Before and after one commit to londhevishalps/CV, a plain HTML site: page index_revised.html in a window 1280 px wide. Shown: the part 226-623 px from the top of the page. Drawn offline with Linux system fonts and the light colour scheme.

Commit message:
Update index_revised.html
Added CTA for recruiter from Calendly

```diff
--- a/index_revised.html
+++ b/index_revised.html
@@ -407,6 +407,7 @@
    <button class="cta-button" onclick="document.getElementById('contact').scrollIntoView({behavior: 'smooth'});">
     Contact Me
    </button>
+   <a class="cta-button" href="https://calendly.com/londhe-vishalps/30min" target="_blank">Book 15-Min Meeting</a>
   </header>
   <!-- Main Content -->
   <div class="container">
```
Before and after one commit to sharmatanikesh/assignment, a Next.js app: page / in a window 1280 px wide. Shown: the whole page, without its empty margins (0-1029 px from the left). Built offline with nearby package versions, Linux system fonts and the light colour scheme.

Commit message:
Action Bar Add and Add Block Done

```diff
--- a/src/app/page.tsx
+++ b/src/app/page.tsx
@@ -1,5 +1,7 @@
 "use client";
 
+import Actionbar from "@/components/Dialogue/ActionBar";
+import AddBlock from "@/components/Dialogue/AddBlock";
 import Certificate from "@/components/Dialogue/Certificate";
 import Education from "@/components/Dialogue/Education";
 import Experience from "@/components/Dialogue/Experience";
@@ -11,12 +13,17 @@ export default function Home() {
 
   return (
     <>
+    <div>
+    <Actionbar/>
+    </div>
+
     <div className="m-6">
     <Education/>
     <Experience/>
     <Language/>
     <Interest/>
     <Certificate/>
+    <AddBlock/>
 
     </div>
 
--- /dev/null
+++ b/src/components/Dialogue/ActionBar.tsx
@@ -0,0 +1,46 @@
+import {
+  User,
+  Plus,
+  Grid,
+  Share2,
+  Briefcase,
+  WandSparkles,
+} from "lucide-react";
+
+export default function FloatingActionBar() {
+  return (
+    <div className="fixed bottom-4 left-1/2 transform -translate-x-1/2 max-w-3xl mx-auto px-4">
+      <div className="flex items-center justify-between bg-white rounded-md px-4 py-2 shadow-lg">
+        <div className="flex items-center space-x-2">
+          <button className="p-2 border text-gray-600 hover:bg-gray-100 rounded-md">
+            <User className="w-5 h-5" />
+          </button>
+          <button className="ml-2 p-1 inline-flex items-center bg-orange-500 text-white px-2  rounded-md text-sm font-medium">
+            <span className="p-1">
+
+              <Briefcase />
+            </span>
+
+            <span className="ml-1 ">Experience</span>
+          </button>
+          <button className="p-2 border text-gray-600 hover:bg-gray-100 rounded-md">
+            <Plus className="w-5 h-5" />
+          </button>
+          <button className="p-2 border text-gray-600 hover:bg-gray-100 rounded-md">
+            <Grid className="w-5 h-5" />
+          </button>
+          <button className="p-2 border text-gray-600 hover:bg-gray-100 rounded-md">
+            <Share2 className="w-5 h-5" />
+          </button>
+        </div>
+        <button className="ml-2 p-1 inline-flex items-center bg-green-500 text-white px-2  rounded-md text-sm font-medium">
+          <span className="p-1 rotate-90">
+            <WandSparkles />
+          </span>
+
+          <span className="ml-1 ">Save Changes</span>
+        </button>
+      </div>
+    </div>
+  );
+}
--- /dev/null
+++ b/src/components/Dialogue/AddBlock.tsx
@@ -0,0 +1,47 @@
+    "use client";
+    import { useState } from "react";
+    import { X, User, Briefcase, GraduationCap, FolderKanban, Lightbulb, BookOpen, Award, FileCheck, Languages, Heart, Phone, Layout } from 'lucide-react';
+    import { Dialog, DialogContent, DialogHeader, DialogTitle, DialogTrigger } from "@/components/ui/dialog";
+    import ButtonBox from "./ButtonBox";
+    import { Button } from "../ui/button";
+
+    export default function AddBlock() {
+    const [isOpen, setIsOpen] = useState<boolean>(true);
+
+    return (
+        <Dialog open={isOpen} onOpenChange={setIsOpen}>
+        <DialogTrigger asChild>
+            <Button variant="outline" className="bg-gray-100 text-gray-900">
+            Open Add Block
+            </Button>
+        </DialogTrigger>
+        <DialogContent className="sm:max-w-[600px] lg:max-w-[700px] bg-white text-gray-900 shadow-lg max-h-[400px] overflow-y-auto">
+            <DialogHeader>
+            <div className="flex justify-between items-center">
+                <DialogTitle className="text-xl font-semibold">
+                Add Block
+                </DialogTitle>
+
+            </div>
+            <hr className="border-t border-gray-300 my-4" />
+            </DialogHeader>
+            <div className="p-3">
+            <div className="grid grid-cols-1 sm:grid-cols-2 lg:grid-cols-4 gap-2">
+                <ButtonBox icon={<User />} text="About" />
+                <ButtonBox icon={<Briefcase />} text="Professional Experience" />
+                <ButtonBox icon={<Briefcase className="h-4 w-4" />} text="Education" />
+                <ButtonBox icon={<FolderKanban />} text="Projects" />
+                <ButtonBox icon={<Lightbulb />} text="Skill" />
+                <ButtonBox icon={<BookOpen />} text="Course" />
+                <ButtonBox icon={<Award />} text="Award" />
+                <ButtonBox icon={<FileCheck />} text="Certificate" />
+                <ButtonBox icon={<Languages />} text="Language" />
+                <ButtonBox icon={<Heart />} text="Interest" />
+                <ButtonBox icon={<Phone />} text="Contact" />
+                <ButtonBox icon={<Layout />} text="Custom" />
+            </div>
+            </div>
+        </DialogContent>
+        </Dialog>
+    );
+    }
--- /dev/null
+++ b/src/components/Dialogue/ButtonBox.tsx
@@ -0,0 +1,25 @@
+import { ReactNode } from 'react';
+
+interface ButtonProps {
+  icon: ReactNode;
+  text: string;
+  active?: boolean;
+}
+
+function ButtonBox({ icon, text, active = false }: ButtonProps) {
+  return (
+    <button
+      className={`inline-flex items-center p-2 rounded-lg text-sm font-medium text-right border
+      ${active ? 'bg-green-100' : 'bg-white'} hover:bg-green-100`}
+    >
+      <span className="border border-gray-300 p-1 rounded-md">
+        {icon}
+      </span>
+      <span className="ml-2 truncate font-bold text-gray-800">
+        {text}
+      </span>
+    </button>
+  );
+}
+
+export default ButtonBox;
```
········
Work to be completed:
Each line of the material above needs repeating verbatim.

Response box:
Before and after one commit to londhevishalps/CV, a plain HTML site: page index_revised.html in a window 1280 px wide. Shown: the part 226-623 px from the top of the page. Drawn offline with Linux system fonts and the light colour scheme.

Commit message:
Update index_revised.html
Added CTA for recruiter from Calendly

```diff
--- a/index_revised.html
+++ b/index_revised.html
@@ -407,6 +407,7 @@
    <button class="cta-button" onclick="document.getElementById('contact').scrollIntoView({behavior: 'smooth'});">
     Contact Me
    </button>
+   <a class="cta-button" href="https://calendly.com/londhe-vishalps/30min" target="_blank">Book 15-Min Meeting</a>
   </header>
   <!-- Main Content -->
   <div class="container">
```
Before and after one commit to sharmatanikesh/assignment, a Next.js app: page / in a window 1280 px wide. Shown: the whole page, without its empty margins (0-1029 px from the left). Built offline with nearby package versions, Linux system fonts and the light colour scheme.

Commit message:
Action Bar Add and Add Block Done

```diff
--- a/src/app/page.tsx
+++ b/src/app/page.tsx
@@ -1,5 +1,7 @@
 "use client";
 
+import Actionbar from "@/components/Dialogue/ActionBar";
+import AddBlock from "@/components/Dialogue/AddBlock";
 import Certificate from "@/components/Dialogue/Certificate";
 import Education from "@/components/Dialogue/Education";
 import Experience from "@/components/Dialogue/Experience";
@@ -11,12 +13,17 @@ export default function Home() {
 
   return (
     <>
+    <div>
+    <Actionbar/>
+    </div>
+
     <div className="m-6">
     <Education/>
     <Experience/>
     <Language/>
     <Interest/>
     <Certificate/>
+    <AddBlock/>
 
     </div>
 
--- /dev/null
+++ b/src/components/Dialogue/ActionBar.tsx
@@ -0,0 +1,46 @@
+import {
+  User,
+  Plus,
+  Grid,
+  Share2,
+  Briefcase,
+  WandSparkles,
+} from "lucide-react";
+
+export default function FloatingActionBar() {
+  return (
+    <div className="fixed bottom-4 left-1/2 transform -translate-x-1/2 max-w-3xl mx-auto px-4">
+      <div className="flex items-center justify-between bg-white rounded-md px-4 py-2 shadow-lg">
+        <div className="flex items-center space-x-2">
+          <button className="p-2 border text-gray-600 hover:bg-gray-100 rounded-md">
+            <User className="w-5 h-5" />
+          </button>
+          <button className="ml-2 p-1 inline-flex items-center bg-orange-500 text-white px-2  rounded-md text-sm font-medium">
+            <span className="p-1">
+
+              <Briefcase />
+            </span>
+
+            <span className="ml-1 ">Experience</span>
+          </button>
+          <button className="p-2 border text-gray-600 hover:bg-gray-100 rounded-md">
+            <Plus className="w-5 h-5" />
+          </button>
+          <button className="p-2 border text-gray-600 hover:bg-gray-100 rounded-md">
+            <Grid className="w-5 h-5" />
+          </button>
+          <button className="p-2 border text-gray-600 hover:bg-gray-100 rounded-md">
+            <Share2 className="w-5 h-5" />
+          </button>
+        </div>
+        <button className="ml-2 p-1 inline-flex items-center bg-green-500 text-white px-2  rounded-md text-sm font-medium">
+          <span className="p-1 rotate-90">
+            <WandSparkles />
+          </span>
+
+          <span className="ml-1 ">Save Changes</span>
+        </button>
+      </div>
+    </div>
+  );
+}
--- /dev/null
+++ b/src/components/Dialogue/AddBlock.tsx
@@ -0,0 +1,47 @@
+    "use client";
+    import { useState } from "react";
+    import { X, User, Briefcase, GraduationCap, FolderKanban, Lightbulb, BookOpen, Award, FileCheck, Languages, Heart, Phone, Layout } from 'lucide-react';
+    import { Dialog, DialogContent, DialogHeader, DialogTitle, DialogTrigger } from "@/components/ui/dialog";
+    import ButtonBox from "./ButtonBox";
+    import { Button } from "../ui/button";
+
+    export default function AddBlock() {
+    const [isOpen, setIsOpen] = useState<boolean>(true);
+
+    return (
+        <Dialog open={isOpen} onOpenChange={setIsOpen}>
+        <DialogTrigger asChild>
+            <Button variant="outline" className="bg-gray-100 text-gray-900">
+            Open Add Block
+            </Button>
+        </DialogTrigger>
+        <DialogContent className="sm:max-w-[600px] lg:max-w-[700px] bg-white text-gray-900 shadow-lg max-h-[400px] overflow-y-auto">
+            <DialogHeader>
+            <div className="flex justify-between items-center">
+                <DialogTitle className="text-xl font-semibold">
+                Add Block
+                </DialogTitle>
+
+            </div>
+            <hr className="border-t border-gray-300 my-4" />
+            </DialogHeader>
+            <div className="p-3">
+            <div className="grid grid-cols-1 sm:grid-cols-2 lg:grid-cols-4 gap-2">
+                <ButtonBox icon={<User />} text="About" />
+                <ButtonBox icon={<Briefcase />} text="Professional Experience" />
+                <ButtonBox icon={<Briefcase className="h-4 w-4" />} text="Education" />
+                <ButtonBox icon={<FolderKanban />} text="Projects" />
+                <ButtonBox icon={<Lightbulb />} text="Skill" />
+                <ButtonBox icon={<BookOpen />} text="Course" />
+                <ButtonBox icon={<Award />} text="Award" />
+                <ButtonBox icon={<FileCheck />} text="Certificate" />
+                <ButtonBox icon={<Languages />} text="Language" />
+                <ButtonBox icon={<Heart />} text="Interest" />
+                <ButtonBox icon={<Phone />} text="Contact" />
+                <ButtonBox icon={<Layout />} text="Custom" />
+            </div>
+            </div>
+        </DialogContent>
+        </Dialog>
+    );
+    }
--- /dev/null
+++ b/src/components/Dialogue/ButtonBox.tsx
@@ -0,0 +1,25 @@
+import { ReactNode } from 'react';
+
+interface ButtonProps {
+  icon: ReactNode;
+  text: string;
+  active?: boolean;
+}
+
+function ButtonBox({ icon, text, active = false }: ButtonProps) {
+  return (
+    <button
+      className={`inline-flex items-center p-2 rounded-lg text-sm font-medium text-right border
+      ${active ? 'bg-green-100' : 'bg-white'} hover:bg-green-100`}
+    >
+      <span className="border border-gray-300 p-1 rounded-md">
+        {icon}
+      </span>
+      <span className="ml-2 truncate font-bold text-gray-800">
+        {text}
+      </span>
+    </button>
+  );
+}
+
+export default ButtonBox;
```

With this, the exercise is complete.